As a funder who adamantly believes in the missions of the organisations they support, wants to be supportive beyond simply cutting a cheque, and is operating with a lean team, this information is huge. We looked down the list and immediately saw a bunch of people in the ‘high likelihood’ category, with whom the Peery Foundation has strong enough relationships with that we’d be happy to make a recommendation. Some of those people are folks that the SE did not know we knew -they would never have known to specifically ask us for a connection to them. Sharing everything helped us see what was most needed (that we might not previously have been aware of) and thus where we could really help.

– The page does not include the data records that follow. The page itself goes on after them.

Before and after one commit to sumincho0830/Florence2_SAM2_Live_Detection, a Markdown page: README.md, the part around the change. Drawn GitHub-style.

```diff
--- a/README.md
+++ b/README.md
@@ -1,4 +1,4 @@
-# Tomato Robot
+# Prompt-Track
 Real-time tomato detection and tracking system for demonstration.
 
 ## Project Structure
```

It’s also impressive from a funder perspective. We have a greater belief in this SE’s self-awareness, level of strategic thinking and relationship savvy.

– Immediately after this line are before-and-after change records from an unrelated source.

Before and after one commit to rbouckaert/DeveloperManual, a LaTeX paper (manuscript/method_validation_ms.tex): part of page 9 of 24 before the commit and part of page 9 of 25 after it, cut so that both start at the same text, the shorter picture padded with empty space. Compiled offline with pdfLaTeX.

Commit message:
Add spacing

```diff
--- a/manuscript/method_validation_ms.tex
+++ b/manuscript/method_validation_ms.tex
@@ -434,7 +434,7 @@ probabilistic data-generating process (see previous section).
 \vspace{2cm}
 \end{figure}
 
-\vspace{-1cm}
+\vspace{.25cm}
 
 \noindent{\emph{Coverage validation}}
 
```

I’m trying to think of situations where you wouldn’t want to share this info… but if you have funders that you trust and who trust you then it might be worth sharing your full asset map with them. You never know what networks they’ll be able to open up for you.

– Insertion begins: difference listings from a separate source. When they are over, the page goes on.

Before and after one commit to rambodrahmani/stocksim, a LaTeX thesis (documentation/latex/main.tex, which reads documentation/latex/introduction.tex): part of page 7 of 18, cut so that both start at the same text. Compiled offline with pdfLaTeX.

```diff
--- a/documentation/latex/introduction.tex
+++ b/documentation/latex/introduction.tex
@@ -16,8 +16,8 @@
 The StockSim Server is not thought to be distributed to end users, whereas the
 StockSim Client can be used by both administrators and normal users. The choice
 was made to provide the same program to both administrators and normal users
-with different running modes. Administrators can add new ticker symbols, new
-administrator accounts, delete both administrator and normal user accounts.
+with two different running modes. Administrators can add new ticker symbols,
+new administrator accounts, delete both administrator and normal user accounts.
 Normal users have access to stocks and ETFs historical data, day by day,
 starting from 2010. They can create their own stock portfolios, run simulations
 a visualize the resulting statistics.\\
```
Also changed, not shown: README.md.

By Jessamyn Lau
A few weeks ago I wrote about VisionSpring’s funder reporting process. The week after the post went up I received an email from a manager at an organisation that was just about to make a similar shift. They wanted to movefrom reporting individually to each of their funders -according to the reporting frameworks each of those funders required, to creating one dashboard of the organisation’s own metrics, inviting all their funders to take part in one reporting discussion. For more on the process see my previous post.
We realise that this is not a small decision, and a scary leap to take. I asked the org if they would mind sharing this journey, their motivation, trepidation, hurdles and hopefully success. Here is part one, as they begin this transition:
“As a small nonprofit, we often feel like we are beholden to the whims and vagaries of our funders and partners. This usually means that we conform to their reporting schedules and geographic and programmatic preferences, but oftentimes it signals a positive, and leads us to new opportunities, or affords us the chance to look at our work from a different, but equally meaningful, perspective. We are pleased to have been able to work with outside experts in monitoring and evaluating our programs, but in all honesty can also feel a little schizophrenic when working with some funders who exact strict and demanding reporting of us, while others sign over grant monies without so much as a follow-up email.
We decided, as an experiment, to take matters into our own hands (inspired in part by the Peery Foundation blog post on nonprofits’ self-reporting activities): in addition to the donor-mandated reporting for one of our larger programs, we developed a presentation that we plan on updating quarterly, sharing with all of the supporters - both financial and otherwise - of the program. In fact, we plan on opening it up to anyone interested in our work, and will hold quarterly conference calls in which we review the presentation, answer questions and - most importantly - respond to many queries all at once. This will mean a tremendous time saver for us, and hopefully will instill confidence in our network of supporters, both in our ability to do our work well and in our belief in evaluating ourselves on an ongoing basis. We’ll see how it goes…”
I’ll be checking in with them again in a couple of months to see what pleasant or challenging surprises this process brings.
We’d love to hear from you if you’re in a similar position. What difficulties are you facing? What benefits are you reaping?